While it is perhaps difficult to imagine a repeat of the tragic day in Dallas, given today’s extreme security measures, it is quite easy to imagine the resulting “conversation” regarding gun restrictions.

“In 1962 an ordinance in Dallas making it unlawful to carry firearms within the city was declared unconstitutional in the Dallas Court of Appeals.  The judge ruled that the ordinance was an ‘unauthorized invasion of a natural right the citizens of this state have never relinquished to their rulers’.” 1

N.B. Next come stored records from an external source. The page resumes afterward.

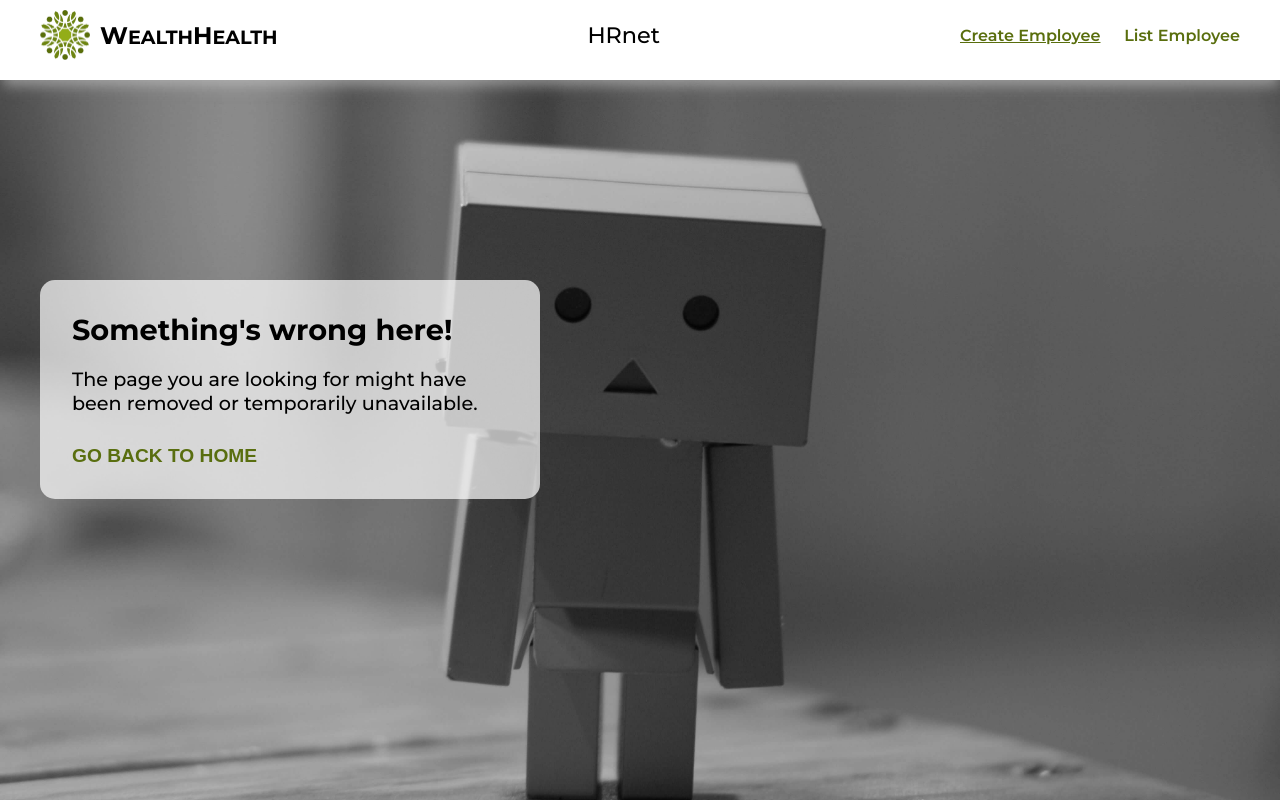
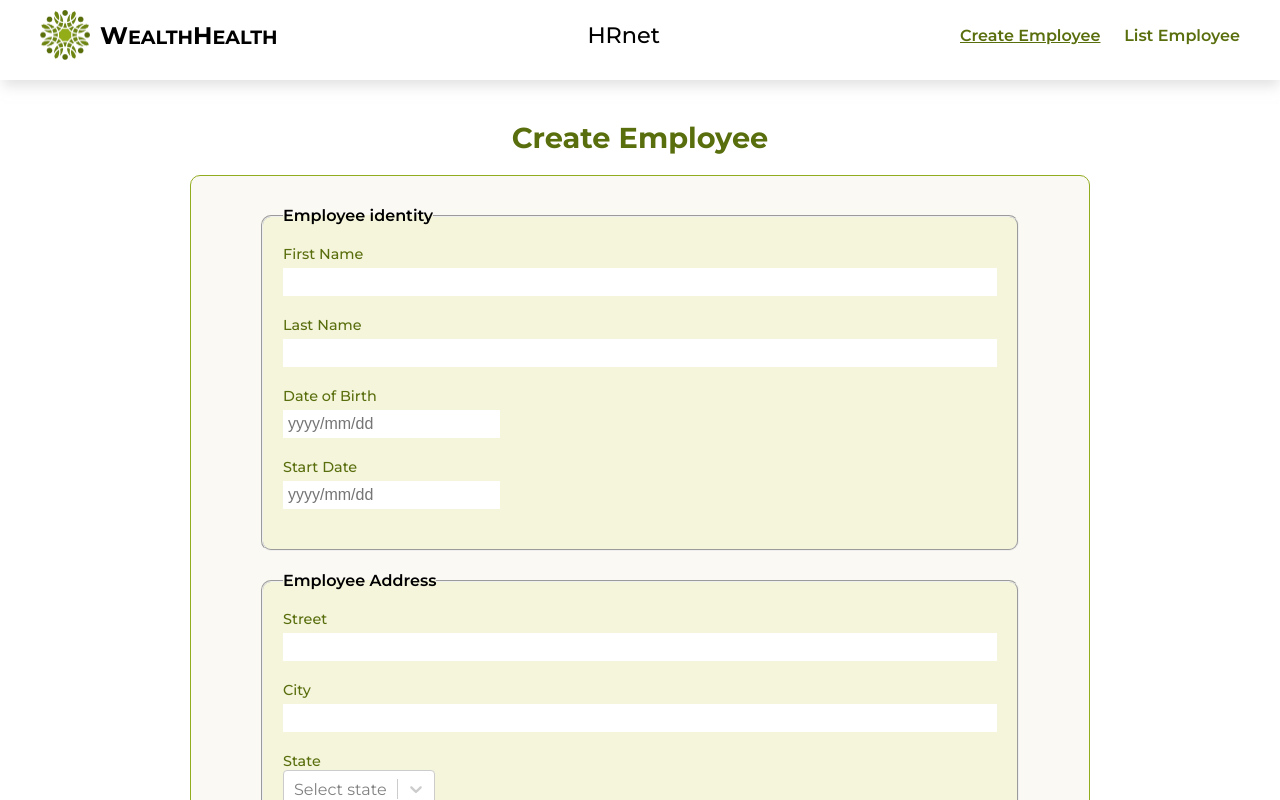
Before and after one commit to MarcosMene/MarcosMeneghetti_14_17082022, a React (Create React App) app: page / in a window 1280 px wide. Shown: the top 800 px of the page. Built offline with nearby package versions, Linux system fonts and the light colour scheme.

Commit message:
page app correction path home

```diff
--- a/src/App.js
+++ b/src/App.js
@@ -10,7 +10,7 @@ const App = () => {
     <BrowserRouter>
       <Header />
       <Routes>
-        {/* <Route path="/" element={<CreateEmployee />} /> */}
+        <Route path="/" element={<CreateEmployee />} />
         <Route path="/list" element={<EmployeList />} />
         <Route path="*" element={<Page404 />} />
       </Routes>
```
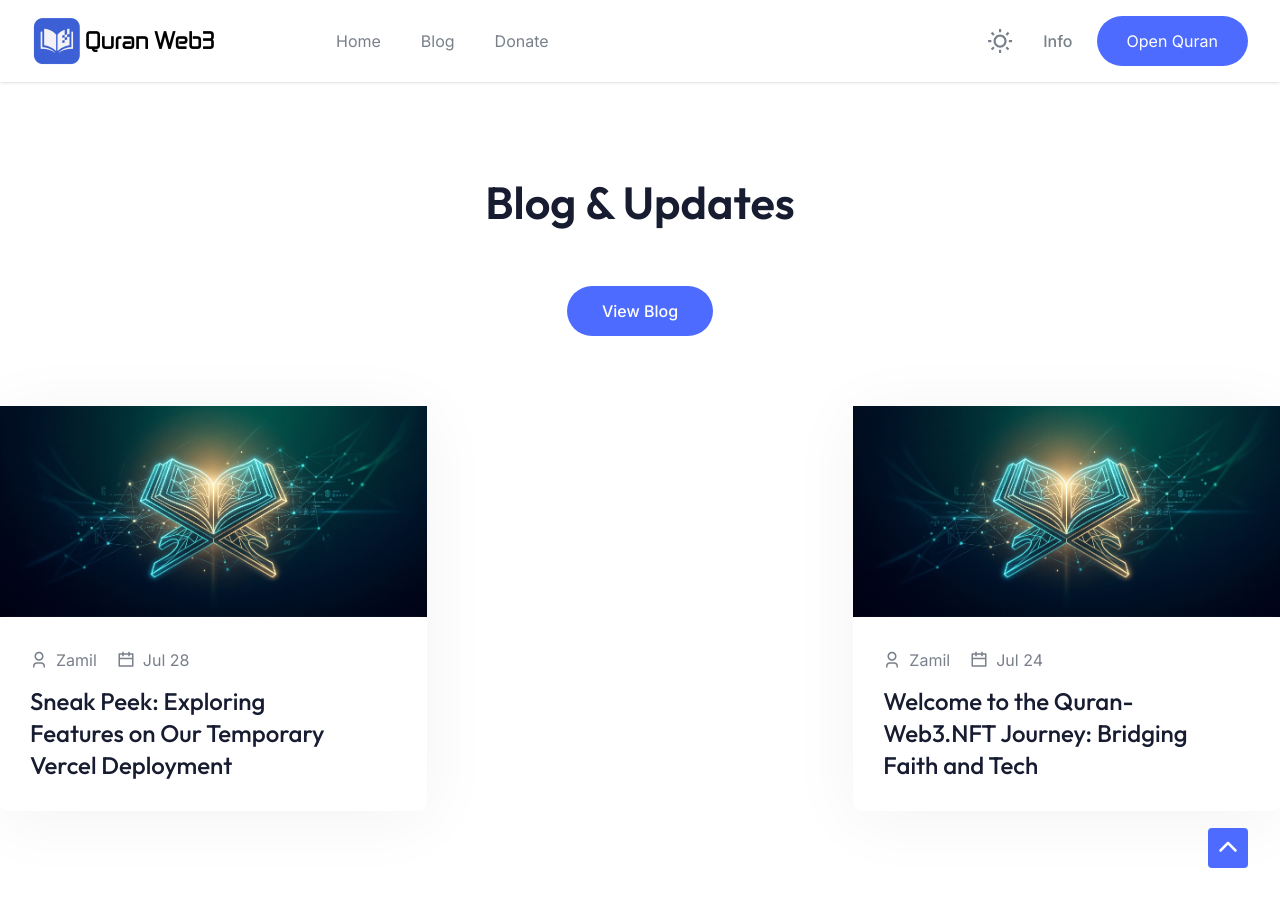
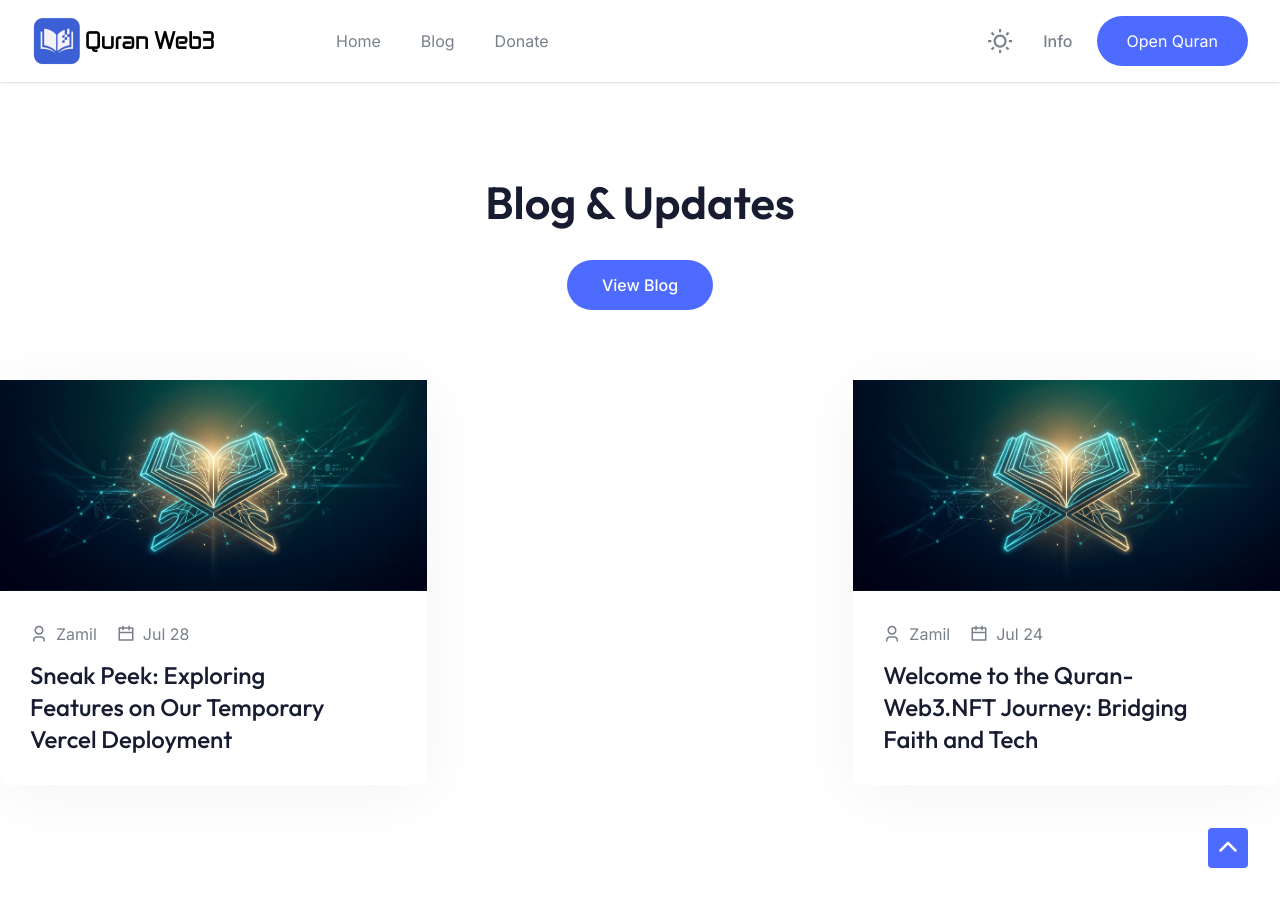
Before and after one commit to quran-web3/quran-web3.github.io, a Jekyll site: the page built from index.html, in a window 1280 px wide and 900 px high, scrolled down 3994 px. Built offline with Jekyll 4.4.1, drawn with Linux system fonts in a browser that asks for light colours.

Commit message:
Update home.html

```diff
--- a/_layouts/home.html
+++ b/_layouts/home.html
@@ -263,7 +263,7 @@
         <div
           x-data="{ sectionTitle: `Blog & Updates`, sectionTitleText: `Choose your preferred crypto asset to copy the wallet address or scan the QR Code.`}"
         >
-          <div class="animate_top bb ze rj ki xn vq" style="margin-bottom: 3.5rem;">
+          <div class="animate_top bb ze rj ki xn vq">
               <h4
                       x-text="sectionTitle"
                       class="fk vj pr kk wm on/5 gq/2 bb _b"
```
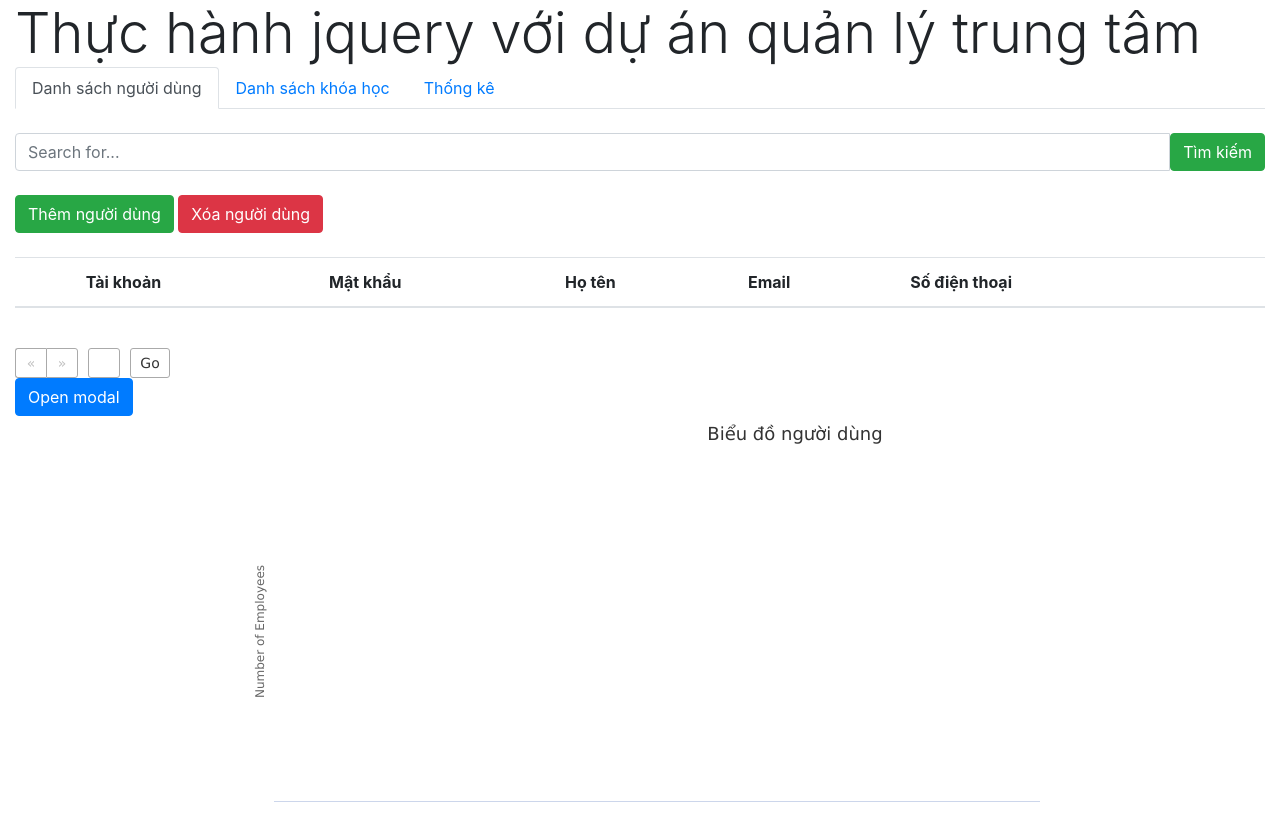
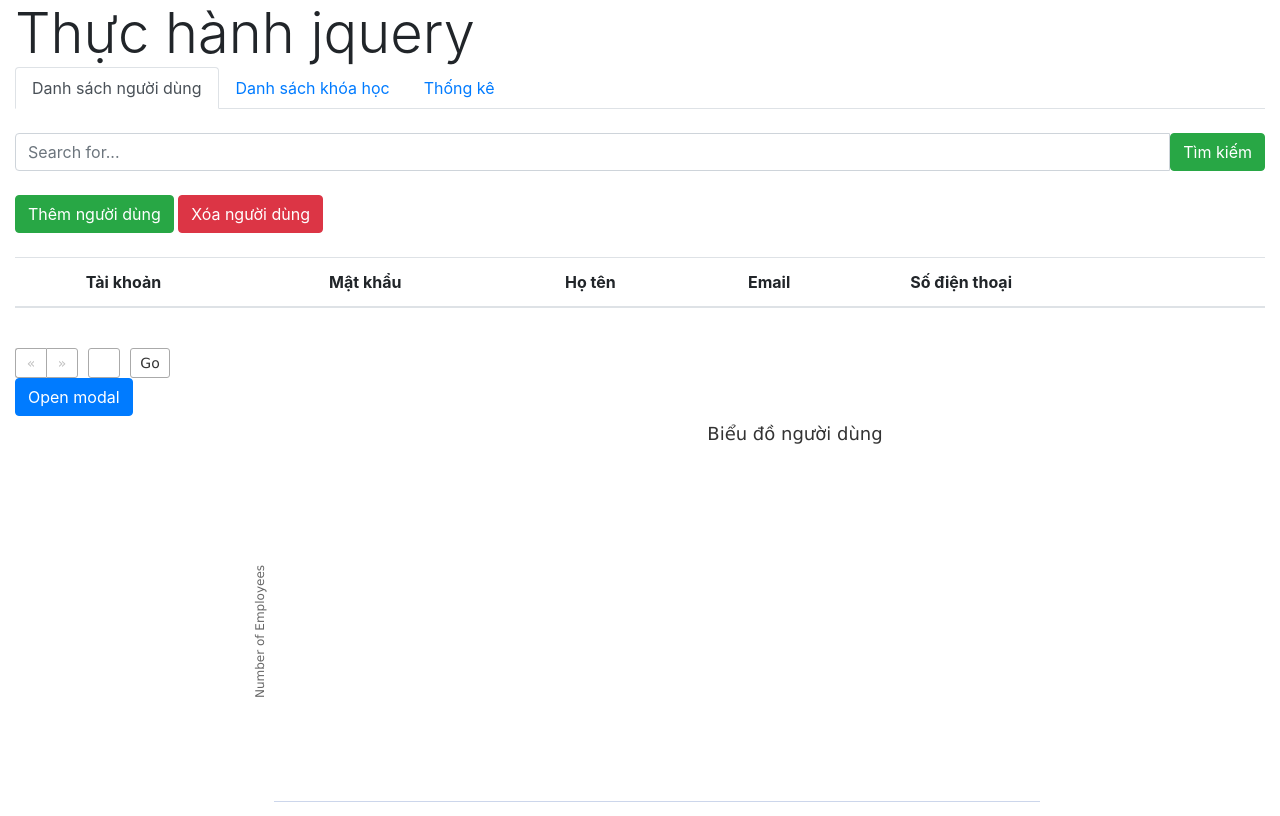
Before and after one commit to kaitokido14120/QLTTFE10, a website: page demoJquery/app/Views/quanlynguoidung.html in a window 1280 px wide. Drawn offline with nearby package versions, Linux system fonts and the light colour scheme.

Commit message:
edit title quanlinguoidung.html

```diff
--- a/demoJquery/app/Views/quanlynguoidung.html
+++ b/demoJquery/app/Views/quanlynguoidung.html
@@ -5,7 +5,7 @@
     <meta charset="UTF-8">
     <meta name="viewport" content="width=device-width, initial-scale=1.0">
     <meta http-equiv="X-UA-Compatible" content="ie=edge">
-    <title>Document</title>
+    <title>Thy - quản lí người dùng</title>
     <link rel="stylesheet" href="https://stackpath.bootstrapcdn.com/bootstrap/4.1.0/css/bootstrap.min.css" integrity="sha384-9gVQ4dYFwwWSjIDZnLEWnxCjeSWFphJiwGPXr1jddIhOegiu1FwO5qRGvFXOdJZ4"
         crossorigin="anonymous">
     <link rel="stylesheet" href="../../assets/css/quanlynguoidung.css">
@@ -13,7 +13,7 @@
 
 <body>
     <div class="container-fluid">
-        <header class="display-4">Thực hành jquery với dự án quản lý trung tâm</header>
+        <header class="display-4">Thực hành jquery </header>
         <!-- Phan tab menu -->
         <ul class="nav nav-tabs" role="tablist">
             <li class="nav-item">
```
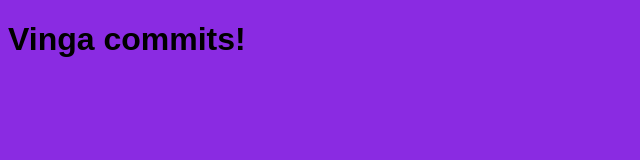
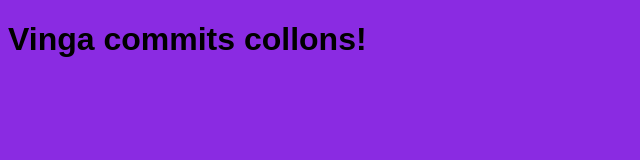
Before and after one commit to sgpico/provacurs, a plain HTML site: page index.html in a window 1280 px wide. Shown: the whole page, without its empty margins (0-640 px from the left). Drawn offline with Linux system fonts and the light colour scheme.

Commit message:
nova branca collons
add collons

```diff
--- a/index.html
+++ b/index.html
@@ -7,6 +7,6 @@
         <link href="css/style.css" rel="stylesheet">
     </head>
     <body>
-    <h1>Vinga commits!</h1>
+    <h1>Vinga commits collons!</h1>
     </body>
 </html>
```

A 2009 Stanford study compared female lawmakers to their male counterparts, focusing on “three specific measurements of the effectiveness of each member of Congress:
1) the number of pieces of legislation each member introduced,
2) the number of Members of Congress who cosponsored each piece of legislation, and
3) the amount of discretionary spending each member was able to direct to his or her district.
The conclusion of the study was clear: women are more effective legislators than men.  Quantitatively, women introduce more legislation and procure more resources for their districts.  Qualitatively, the legislation women introduce receives greater support from their colleagues.” 2

My basic point is this:  Some things never change.  But, more importantly, some things do.  We can imagine a man on the moon, cheered by a President who was shot by a gun, the prohibition of which was considered an unauthorized invasion into the natural right that has never been relinquished to the rulers.  And some people could never have imagined a world in which a woman might introduce superior legislation, which might one day prevent the kind of violence that occurred around the time of my birth.

Sometimes, what seems lacking is simply a decent sense of imagination.

George Baum is an Episcopal priest who makes his living playing music, and lives in Ohio with his wife and daughters and one BB gun.

1 Niagara Falls Gazette, Nov. 25, 1963, pg 19
2 Linda Sanchez, Rep. Of California Dist. 38,